### Records from a data source:
Content starts
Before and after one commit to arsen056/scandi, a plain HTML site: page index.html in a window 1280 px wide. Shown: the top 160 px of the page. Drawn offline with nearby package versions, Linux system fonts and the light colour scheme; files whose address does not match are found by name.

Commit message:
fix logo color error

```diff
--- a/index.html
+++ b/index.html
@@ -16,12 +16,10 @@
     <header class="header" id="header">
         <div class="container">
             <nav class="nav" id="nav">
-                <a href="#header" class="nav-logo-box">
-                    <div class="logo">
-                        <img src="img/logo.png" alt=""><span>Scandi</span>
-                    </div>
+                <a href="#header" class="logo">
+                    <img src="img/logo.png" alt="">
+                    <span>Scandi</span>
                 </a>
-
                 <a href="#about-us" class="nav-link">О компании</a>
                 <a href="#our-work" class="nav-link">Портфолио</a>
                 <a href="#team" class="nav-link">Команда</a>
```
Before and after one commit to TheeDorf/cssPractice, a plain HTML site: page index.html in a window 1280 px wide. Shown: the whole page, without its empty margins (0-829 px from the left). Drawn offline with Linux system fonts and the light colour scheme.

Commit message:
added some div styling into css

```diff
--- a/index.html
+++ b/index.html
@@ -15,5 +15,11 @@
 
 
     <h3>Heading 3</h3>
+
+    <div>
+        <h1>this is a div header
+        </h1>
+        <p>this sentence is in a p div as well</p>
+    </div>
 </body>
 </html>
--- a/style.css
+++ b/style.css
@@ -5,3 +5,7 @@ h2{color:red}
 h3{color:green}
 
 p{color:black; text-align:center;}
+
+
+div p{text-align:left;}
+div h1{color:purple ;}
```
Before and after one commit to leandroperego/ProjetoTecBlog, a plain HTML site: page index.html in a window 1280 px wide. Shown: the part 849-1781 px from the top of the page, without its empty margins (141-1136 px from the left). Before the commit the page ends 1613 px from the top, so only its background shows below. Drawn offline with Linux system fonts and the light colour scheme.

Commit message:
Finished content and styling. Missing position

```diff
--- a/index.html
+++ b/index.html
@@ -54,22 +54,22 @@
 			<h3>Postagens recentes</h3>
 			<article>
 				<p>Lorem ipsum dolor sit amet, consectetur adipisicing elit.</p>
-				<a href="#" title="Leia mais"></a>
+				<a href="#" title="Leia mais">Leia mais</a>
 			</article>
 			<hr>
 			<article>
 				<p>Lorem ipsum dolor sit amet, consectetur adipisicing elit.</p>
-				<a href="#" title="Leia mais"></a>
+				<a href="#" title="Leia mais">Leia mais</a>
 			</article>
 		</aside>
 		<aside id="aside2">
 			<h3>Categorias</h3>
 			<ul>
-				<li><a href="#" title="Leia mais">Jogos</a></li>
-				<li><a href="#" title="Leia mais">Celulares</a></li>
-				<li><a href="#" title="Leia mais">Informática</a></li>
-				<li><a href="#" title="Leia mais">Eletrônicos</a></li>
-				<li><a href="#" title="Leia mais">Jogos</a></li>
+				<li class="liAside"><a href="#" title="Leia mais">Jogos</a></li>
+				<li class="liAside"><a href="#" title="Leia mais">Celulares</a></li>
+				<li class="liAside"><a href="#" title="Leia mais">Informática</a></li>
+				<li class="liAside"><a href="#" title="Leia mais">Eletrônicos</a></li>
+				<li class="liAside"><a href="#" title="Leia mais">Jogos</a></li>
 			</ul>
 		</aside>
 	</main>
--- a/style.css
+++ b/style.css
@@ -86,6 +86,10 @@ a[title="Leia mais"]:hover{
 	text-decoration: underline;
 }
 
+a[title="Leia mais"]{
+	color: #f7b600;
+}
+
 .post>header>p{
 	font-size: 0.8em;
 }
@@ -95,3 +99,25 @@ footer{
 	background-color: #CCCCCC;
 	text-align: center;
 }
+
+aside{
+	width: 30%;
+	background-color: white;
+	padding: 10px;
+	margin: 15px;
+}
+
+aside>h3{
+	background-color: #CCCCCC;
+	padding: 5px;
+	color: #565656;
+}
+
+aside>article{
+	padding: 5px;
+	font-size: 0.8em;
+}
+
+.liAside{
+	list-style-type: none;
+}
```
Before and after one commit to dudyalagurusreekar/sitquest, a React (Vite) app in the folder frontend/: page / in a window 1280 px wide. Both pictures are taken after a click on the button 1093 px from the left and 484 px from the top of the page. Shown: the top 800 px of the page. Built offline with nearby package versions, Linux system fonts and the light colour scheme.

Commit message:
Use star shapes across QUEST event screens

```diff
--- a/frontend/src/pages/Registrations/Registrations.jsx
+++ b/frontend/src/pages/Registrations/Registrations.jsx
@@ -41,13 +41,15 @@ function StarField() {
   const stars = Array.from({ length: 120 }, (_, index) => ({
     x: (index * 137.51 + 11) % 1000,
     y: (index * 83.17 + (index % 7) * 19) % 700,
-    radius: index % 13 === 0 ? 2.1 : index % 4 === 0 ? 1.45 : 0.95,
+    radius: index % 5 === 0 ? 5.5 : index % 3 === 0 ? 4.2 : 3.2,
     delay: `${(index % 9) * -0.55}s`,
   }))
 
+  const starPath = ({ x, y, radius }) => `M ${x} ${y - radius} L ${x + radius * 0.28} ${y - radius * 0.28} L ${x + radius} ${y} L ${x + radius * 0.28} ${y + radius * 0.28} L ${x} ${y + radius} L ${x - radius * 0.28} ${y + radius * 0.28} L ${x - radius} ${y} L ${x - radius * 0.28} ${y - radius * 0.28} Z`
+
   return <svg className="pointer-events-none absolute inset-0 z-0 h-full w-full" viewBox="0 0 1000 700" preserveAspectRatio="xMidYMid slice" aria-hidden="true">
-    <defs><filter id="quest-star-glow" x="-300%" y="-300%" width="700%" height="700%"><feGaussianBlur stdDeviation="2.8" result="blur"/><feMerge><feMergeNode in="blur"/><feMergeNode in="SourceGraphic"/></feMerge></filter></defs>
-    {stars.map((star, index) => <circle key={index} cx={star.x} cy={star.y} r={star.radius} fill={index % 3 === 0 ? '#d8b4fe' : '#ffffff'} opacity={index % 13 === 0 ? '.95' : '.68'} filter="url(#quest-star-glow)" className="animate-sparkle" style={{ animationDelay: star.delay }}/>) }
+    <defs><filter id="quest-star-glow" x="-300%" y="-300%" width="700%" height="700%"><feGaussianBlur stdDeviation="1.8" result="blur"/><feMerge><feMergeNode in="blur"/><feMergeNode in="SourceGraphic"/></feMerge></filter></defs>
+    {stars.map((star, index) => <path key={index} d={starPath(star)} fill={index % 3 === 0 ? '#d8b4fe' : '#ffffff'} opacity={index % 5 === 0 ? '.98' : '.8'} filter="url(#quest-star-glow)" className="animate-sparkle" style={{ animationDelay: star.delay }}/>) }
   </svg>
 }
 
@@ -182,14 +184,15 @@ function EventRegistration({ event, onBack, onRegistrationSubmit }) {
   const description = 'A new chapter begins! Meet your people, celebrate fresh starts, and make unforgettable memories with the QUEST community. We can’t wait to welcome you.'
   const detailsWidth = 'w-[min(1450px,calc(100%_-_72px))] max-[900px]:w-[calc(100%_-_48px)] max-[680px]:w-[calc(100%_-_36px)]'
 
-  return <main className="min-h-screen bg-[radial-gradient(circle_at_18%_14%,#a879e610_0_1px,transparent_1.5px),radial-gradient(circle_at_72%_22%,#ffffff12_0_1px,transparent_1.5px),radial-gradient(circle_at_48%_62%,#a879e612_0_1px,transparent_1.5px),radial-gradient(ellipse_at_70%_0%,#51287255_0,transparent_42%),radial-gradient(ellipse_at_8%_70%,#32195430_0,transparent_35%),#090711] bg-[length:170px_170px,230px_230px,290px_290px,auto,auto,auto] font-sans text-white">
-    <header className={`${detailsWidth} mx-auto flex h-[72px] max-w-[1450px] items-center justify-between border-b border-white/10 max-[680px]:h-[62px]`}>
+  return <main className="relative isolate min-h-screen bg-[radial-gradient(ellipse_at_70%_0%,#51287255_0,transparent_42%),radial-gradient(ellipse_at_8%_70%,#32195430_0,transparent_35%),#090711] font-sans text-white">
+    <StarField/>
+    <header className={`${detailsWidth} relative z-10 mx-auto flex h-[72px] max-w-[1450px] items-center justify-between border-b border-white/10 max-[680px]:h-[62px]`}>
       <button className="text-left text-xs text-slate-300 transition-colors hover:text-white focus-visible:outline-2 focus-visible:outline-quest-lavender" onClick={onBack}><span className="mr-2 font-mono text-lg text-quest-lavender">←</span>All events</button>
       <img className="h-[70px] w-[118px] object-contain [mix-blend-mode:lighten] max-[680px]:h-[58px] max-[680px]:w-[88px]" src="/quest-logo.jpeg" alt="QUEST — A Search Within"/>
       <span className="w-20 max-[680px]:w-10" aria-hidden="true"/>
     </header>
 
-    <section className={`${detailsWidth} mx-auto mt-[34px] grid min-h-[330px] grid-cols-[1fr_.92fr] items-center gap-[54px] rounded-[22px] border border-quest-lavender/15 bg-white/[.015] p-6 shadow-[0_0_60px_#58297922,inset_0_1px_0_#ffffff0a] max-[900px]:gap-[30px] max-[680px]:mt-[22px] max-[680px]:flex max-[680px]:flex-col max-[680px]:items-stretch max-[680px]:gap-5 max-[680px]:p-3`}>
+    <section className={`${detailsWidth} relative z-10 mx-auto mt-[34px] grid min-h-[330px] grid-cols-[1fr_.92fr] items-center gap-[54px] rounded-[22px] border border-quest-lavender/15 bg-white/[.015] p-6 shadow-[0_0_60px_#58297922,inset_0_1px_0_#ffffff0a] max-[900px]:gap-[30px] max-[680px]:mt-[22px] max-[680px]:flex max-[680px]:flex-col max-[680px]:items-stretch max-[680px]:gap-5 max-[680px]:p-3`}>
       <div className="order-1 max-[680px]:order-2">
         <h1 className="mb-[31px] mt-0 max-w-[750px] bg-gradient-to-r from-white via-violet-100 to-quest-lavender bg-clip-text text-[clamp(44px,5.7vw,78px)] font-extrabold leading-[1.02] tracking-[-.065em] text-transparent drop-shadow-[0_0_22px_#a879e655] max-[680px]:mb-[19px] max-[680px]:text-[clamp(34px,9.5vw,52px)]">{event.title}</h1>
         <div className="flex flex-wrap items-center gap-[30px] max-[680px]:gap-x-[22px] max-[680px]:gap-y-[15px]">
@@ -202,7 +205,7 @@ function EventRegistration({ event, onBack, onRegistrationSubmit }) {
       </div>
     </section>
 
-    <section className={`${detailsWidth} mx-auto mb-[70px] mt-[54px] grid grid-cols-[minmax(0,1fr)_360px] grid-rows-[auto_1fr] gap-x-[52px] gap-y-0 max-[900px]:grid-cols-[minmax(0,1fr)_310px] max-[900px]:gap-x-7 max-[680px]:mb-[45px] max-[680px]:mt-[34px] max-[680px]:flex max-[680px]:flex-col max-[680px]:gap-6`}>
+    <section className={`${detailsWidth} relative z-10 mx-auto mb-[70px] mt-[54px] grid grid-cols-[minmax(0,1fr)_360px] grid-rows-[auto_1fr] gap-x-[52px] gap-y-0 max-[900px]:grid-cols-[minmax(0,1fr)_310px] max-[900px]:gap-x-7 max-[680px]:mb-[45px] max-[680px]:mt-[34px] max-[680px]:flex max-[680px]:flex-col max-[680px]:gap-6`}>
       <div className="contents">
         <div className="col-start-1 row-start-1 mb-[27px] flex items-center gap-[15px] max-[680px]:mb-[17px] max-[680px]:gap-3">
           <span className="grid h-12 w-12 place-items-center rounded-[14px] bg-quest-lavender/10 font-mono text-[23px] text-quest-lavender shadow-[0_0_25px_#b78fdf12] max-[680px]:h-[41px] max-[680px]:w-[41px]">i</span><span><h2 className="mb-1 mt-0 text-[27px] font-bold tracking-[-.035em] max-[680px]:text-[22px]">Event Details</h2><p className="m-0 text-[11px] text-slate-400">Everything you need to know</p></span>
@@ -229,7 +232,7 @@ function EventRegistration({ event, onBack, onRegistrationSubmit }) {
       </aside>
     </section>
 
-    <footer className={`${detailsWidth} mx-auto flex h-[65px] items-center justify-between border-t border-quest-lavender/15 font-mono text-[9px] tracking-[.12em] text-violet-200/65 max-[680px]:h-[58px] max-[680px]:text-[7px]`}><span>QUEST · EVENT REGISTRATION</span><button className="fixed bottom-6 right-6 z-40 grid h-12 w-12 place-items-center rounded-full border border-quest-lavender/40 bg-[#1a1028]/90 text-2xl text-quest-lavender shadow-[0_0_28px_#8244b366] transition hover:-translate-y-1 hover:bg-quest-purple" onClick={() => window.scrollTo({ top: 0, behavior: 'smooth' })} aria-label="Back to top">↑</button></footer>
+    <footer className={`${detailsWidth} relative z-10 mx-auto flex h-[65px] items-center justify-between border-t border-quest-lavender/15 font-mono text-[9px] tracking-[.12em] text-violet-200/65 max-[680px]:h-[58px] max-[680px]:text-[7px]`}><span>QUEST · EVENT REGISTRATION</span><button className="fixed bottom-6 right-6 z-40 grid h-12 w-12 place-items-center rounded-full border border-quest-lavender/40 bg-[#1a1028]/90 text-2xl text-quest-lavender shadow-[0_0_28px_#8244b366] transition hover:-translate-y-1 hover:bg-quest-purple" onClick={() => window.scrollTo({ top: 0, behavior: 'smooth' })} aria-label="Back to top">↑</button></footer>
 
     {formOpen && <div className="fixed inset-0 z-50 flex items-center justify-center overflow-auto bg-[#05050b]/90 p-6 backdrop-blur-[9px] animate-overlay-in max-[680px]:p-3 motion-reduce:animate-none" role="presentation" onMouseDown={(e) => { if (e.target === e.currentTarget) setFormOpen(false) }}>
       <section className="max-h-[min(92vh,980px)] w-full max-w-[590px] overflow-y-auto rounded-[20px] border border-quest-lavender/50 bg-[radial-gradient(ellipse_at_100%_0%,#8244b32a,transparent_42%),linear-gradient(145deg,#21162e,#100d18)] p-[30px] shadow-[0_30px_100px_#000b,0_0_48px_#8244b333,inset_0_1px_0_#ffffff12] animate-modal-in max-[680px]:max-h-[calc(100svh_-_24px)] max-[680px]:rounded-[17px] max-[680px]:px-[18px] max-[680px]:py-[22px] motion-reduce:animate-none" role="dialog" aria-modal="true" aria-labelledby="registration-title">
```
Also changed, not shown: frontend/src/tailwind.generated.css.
Content ends
### TASK BRIEF:
For each line of the data that includes the word "CCCCCC", return a copy of it.

### OUTPUT OF THE TASK:
 	background-color: #CCCCCC;
+	background-color: #CCCCCC;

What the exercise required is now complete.